## What you should do
Filter the records below, keeping only lines with the string "center".

## Information

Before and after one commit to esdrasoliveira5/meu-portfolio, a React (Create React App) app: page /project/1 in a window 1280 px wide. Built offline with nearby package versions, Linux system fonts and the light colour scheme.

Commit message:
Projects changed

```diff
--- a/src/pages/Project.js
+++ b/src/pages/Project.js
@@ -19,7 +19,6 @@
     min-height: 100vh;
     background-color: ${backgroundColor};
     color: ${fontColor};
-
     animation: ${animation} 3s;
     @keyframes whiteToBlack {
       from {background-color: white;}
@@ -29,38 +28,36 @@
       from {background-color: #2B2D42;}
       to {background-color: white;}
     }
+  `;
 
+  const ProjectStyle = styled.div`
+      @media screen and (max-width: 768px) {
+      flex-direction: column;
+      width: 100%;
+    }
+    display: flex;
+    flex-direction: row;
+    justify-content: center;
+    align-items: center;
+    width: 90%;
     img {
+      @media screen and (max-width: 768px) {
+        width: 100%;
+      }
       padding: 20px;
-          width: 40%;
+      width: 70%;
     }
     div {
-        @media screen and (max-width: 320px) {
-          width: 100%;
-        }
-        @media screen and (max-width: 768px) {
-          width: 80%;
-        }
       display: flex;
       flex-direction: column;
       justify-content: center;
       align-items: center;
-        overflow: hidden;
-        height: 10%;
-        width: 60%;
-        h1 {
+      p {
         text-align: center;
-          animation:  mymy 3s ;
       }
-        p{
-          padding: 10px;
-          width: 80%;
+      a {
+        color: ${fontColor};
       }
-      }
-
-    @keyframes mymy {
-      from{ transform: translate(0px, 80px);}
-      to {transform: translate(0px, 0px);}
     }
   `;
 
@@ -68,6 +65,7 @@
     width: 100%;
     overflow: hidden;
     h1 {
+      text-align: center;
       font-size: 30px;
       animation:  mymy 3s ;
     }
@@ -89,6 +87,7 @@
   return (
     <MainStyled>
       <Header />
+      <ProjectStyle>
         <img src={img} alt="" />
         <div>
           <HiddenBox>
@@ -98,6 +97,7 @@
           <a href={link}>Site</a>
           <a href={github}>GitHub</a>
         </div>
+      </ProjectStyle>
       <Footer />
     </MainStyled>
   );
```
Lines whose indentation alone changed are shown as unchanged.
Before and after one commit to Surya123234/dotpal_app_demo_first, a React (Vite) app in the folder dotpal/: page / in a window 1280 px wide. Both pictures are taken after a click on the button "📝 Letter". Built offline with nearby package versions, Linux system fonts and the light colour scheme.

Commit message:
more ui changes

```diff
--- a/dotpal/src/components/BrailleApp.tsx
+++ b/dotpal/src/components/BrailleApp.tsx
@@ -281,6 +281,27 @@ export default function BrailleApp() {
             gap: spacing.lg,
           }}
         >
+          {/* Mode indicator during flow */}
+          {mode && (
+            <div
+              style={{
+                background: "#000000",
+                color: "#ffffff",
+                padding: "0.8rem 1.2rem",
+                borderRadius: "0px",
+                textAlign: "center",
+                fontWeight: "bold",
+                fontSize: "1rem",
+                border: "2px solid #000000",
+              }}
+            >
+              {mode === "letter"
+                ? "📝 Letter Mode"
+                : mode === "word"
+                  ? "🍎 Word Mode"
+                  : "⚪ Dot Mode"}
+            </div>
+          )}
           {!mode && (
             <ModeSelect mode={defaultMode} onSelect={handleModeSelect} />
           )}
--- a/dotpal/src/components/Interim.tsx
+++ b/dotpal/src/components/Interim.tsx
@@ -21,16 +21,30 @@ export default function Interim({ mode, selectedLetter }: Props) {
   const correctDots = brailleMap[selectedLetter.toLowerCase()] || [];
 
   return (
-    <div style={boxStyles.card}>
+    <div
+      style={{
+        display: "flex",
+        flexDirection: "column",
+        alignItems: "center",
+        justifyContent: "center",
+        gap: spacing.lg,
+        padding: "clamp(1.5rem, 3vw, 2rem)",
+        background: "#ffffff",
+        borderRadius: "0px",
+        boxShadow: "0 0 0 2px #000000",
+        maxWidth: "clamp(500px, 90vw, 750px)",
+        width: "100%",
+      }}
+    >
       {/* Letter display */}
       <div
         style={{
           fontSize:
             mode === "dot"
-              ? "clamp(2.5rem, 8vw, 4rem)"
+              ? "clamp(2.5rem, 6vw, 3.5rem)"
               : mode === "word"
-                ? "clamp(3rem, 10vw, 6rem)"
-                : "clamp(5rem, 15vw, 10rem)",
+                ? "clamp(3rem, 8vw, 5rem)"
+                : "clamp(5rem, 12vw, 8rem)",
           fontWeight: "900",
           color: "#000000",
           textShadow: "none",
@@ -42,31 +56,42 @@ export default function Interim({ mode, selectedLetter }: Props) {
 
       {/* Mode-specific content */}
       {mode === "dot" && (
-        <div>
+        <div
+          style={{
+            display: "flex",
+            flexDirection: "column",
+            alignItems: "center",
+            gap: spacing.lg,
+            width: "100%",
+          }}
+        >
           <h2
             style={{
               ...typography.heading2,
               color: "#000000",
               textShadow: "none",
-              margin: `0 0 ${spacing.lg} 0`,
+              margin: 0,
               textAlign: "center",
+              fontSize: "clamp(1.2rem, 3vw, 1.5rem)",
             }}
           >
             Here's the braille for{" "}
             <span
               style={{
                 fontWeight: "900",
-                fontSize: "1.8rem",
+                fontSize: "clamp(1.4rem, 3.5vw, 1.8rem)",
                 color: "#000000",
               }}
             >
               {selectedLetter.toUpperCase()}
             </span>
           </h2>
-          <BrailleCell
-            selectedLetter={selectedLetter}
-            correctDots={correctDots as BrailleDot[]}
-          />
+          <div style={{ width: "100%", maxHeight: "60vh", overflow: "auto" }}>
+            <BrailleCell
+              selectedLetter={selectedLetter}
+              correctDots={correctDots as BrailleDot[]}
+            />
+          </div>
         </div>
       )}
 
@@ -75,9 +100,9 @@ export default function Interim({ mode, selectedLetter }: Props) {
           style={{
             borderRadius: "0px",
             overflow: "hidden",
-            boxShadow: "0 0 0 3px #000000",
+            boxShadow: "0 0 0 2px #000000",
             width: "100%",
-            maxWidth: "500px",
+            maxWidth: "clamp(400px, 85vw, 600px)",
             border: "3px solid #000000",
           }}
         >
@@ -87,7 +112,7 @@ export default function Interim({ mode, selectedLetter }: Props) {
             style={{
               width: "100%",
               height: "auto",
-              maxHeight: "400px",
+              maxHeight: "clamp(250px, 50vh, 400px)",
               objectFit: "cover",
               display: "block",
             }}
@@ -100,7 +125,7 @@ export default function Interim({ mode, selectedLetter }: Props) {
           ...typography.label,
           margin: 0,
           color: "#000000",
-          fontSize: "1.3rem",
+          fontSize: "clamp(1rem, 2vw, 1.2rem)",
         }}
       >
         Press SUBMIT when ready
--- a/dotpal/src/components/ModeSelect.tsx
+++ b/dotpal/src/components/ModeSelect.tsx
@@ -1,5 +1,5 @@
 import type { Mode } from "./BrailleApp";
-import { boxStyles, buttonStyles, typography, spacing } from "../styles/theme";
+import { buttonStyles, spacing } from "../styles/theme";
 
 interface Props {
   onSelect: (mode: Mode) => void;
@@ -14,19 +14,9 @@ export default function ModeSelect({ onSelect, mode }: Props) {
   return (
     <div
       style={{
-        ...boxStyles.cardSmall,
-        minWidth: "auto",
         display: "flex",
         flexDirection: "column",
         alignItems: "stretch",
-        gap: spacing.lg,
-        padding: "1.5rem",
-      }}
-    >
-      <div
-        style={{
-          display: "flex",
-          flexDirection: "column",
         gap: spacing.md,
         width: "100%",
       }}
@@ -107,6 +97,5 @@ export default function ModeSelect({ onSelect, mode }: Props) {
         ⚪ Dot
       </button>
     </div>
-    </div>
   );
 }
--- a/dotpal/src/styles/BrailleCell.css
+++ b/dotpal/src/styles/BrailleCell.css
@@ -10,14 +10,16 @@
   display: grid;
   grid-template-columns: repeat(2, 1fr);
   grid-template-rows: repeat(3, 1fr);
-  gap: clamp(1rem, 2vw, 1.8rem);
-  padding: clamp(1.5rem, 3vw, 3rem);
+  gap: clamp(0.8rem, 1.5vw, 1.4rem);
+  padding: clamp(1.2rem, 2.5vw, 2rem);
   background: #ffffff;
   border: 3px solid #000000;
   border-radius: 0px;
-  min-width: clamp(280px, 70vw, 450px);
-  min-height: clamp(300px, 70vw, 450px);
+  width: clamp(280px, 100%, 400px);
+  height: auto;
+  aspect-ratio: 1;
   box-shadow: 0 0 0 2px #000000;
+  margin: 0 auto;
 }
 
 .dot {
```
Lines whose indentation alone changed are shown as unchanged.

## Final answer
+    justify-content: center;
+    align-items: center;
       justify-content: center;
       align-items: center;
         text-align: center;
+      text-align: center;
+                textAlign: "center",
+        alignItems: "center",
+        justifyContent: "center",
+            alignItems: "center",
               textAlign: "center",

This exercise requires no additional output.